As the centre of the cyclone heads for the North Pole the isobars are tightening across the last refuge of multi-year sea ice north of the Canadian Arctic Archipelago and Greenland:
The area north of the East Siberian Sea that was predicted to bear the brunt of the wind and waves overnight is still covered in cloud. However the latest AMSR2 update from the University of Hamburg suggests that open water now stretches as far as 86 degrees north:
The skies over the northern Chukchi Sea have cleared to reveal this:
Some of the effects of the recent high winds can be judged by this Canadian Ice Service chart of ice concentration near the North Pole:
Arctic sea ice area continues to fall quickly for the time of year:
The recent dipole has finally caused some compaction of the scattered sea ice. Hence the high resolution AMSR2 extent is following suit and is now below last year’s minimum:
21 thoughts on “The Great Arctic Cyclone of 2016”
Thanks for the real-time update; following this closely. Curious whether the combination of wind, waves, and subsurface melt will be sufficient to cause a large ice detachment from the main pack.
File this under stranger than fiction…college flunk out Anthony Watts crawled out of hiding this morning and went postal on my alter ego Saul because yours truly asked for permission to share our exchanged emails with Peter Sinclair.
In spite of, or more likely because of my numerous warnings, he has become a #GAC16 denier. I am afraid that will cost him a 42 day timeout… he is the one and only member of my twitter mute list.
The 12Z are worse than the overnights
On the topic of “stranger than fiction”, the old conspiracy theory bollocks continues to amaze …
Jim, I notice from your arctic sea ice AREA graph that there’s been a huge loss of around 400 sq km over just 3 days. 2016 is now challenging 2012 for the record low.
Quite so Bill.
See the latest update above.
I overestimated the loss of ice. Having found Wipneus’ data I see it’s actually 320,000 sq km in 3 days. Nevertheless, remarkable for the time of year.
Another 133.5 sq km has disappeared since yesterday.
Jim, in my personal version of reality the storm will be with us for quite a bit longer…time will tell
Quite so Reggie.
See the latest update above.
Dipole next week?
Briefly at least, if the forecast is accurate!
O ye of little faith…
happy are those who see and believe
We may be close to witnessing the spinning (spooling ?) up of a BT over Greenland…
may be on the persistent side and hang around

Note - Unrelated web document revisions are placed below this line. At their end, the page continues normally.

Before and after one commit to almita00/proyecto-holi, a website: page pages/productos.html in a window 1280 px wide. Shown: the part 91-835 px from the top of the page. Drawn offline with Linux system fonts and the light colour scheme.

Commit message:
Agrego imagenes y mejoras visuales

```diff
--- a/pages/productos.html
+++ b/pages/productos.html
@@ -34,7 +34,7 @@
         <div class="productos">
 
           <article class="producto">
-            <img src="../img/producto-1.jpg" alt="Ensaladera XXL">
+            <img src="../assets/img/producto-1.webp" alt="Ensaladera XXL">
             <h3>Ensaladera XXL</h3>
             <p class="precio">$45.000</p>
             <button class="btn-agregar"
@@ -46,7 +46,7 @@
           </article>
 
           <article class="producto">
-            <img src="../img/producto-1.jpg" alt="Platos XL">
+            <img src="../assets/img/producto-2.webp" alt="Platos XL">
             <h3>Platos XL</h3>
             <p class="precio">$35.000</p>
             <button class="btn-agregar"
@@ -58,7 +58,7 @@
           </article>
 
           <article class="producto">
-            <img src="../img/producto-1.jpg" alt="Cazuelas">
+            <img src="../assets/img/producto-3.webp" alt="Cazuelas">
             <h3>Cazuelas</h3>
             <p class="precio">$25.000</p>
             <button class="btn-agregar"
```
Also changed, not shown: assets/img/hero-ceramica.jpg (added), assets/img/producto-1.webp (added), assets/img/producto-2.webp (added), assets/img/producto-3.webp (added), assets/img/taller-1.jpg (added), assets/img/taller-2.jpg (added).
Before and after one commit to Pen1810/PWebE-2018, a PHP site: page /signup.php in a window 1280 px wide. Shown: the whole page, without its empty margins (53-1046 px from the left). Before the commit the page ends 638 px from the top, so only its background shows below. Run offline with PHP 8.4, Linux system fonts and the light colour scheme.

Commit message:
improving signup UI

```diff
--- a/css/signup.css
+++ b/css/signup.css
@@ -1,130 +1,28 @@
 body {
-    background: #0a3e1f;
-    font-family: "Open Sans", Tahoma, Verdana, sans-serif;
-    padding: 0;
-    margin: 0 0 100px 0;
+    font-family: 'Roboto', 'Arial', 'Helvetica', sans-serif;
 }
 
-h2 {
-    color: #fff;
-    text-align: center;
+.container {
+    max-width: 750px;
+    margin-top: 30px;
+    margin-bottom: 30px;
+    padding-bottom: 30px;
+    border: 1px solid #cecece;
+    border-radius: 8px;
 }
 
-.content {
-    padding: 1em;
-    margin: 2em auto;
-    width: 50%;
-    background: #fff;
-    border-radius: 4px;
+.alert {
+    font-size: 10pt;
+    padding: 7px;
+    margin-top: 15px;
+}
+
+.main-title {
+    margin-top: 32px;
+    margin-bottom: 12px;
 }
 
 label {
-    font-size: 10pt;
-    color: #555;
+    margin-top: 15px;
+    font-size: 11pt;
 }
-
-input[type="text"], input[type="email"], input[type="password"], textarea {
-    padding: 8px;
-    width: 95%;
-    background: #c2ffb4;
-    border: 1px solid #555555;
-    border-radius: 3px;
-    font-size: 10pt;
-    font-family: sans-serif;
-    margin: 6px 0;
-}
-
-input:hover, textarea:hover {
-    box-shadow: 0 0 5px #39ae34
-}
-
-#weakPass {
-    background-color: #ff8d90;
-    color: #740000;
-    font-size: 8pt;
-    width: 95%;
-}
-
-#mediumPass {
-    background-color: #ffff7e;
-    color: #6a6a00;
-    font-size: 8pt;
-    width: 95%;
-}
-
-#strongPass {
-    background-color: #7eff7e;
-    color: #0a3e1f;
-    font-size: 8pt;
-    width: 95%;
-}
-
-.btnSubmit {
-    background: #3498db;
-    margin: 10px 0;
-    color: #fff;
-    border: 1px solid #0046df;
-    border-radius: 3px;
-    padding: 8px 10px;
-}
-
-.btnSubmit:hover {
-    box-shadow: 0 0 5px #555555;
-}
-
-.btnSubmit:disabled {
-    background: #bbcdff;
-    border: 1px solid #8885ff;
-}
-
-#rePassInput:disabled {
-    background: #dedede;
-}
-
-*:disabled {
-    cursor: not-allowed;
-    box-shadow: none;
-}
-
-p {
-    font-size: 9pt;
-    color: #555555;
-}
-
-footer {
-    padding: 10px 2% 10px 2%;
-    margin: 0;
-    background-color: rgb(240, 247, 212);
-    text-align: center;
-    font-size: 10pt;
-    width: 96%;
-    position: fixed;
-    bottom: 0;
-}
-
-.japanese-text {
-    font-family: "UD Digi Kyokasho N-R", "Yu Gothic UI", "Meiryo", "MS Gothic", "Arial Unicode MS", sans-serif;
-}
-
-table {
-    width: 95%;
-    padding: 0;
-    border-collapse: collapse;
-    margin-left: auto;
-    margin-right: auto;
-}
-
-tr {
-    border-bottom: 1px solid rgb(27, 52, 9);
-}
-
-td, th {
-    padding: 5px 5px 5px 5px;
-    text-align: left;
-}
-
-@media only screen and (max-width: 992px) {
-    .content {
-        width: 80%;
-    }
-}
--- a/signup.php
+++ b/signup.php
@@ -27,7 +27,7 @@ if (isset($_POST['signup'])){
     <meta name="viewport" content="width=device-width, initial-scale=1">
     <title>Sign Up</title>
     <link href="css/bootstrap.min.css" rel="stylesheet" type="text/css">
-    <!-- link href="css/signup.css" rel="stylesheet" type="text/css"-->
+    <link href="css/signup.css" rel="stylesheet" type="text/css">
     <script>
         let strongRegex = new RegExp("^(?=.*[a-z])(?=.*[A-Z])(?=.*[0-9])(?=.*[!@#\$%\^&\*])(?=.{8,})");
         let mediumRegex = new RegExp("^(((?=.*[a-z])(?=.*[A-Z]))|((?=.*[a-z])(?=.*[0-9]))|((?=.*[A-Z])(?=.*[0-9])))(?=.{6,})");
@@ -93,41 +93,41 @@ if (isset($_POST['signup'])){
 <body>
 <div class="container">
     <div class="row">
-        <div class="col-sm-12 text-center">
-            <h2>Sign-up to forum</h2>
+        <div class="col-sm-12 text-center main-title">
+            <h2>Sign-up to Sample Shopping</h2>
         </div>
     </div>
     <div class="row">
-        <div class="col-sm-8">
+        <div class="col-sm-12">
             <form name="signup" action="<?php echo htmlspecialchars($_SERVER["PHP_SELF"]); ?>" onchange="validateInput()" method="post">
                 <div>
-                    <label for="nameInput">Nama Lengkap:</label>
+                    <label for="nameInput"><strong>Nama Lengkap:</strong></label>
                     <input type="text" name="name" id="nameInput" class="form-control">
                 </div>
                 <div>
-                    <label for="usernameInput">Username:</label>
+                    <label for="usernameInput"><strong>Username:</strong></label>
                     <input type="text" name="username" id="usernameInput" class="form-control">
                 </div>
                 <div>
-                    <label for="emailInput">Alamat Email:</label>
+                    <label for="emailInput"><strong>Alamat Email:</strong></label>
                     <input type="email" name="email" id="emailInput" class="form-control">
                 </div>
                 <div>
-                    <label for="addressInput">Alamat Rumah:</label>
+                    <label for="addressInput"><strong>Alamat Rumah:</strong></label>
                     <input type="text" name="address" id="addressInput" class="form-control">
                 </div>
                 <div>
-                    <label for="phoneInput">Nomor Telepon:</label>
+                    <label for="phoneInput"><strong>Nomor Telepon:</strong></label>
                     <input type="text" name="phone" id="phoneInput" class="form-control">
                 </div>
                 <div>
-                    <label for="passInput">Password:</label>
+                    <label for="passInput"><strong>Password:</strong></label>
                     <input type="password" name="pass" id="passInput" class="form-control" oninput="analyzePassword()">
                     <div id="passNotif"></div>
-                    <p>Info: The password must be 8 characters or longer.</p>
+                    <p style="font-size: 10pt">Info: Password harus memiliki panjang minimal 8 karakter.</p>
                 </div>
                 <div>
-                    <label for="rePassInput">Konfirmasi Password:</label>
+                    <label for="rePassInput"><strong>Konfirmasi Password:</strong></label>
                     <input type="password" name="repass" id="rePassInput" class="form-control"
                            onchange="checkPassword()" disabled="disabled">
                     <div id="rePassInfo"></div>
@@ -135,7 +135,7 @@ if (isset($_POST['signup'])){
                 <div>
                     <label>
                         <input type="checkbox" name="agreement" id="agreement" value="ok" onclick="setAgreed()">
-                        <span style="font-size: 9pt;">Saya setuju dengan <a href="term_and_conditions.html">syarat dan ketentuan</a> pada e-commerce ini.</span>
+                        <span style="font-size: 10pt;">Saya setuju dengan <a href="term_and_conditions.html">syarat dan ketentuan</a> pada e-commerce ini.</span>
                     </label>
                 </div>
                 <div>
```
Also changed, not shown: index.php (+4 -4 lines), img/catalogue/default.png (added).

Should that BT last longer than a few days a certain (almost) eponymously named ice shelf will be damaged
Right, I’m probably going to slap my forehead, but, in the above context, what does “BT” stand for?
@ William Anura
your twitter has answer
Reggie’s world famous “BlowTorch”!
Ah, so it’s not British Telecom or Bovey Tracey.
Not being a twitter user, I missed out on the “blowtorch” reference.
I think I’ll forego the forehead slapping for once.
Will continuing cyclonic activity impact volume measurement? Eckman pumping and wave action through open water and ice rubble should result in lower volume although I’m not sure satellite altimetry will be able to differentiate in rough sea conditions. Wider error bars for August?
At this time of the year we only have “volume modelling” rather than “volume measurement”. That will have to wait for CryoSat 2 and SMOS “thickness measurement” to restart in the Autumn.
No doubt somebody will correct me if I’m wrong, but as far as I am aware the PIOMAS model does not directly concern itself with wave/ice interaction, although it does assimilate sea ice concentration in order to try and get a better handle on thickness.
The NSIDC have published the latest edition of their Arctic Sea Ice News. The effects of waves on sea ice during the Great Arctic Cyclone are discussed at length: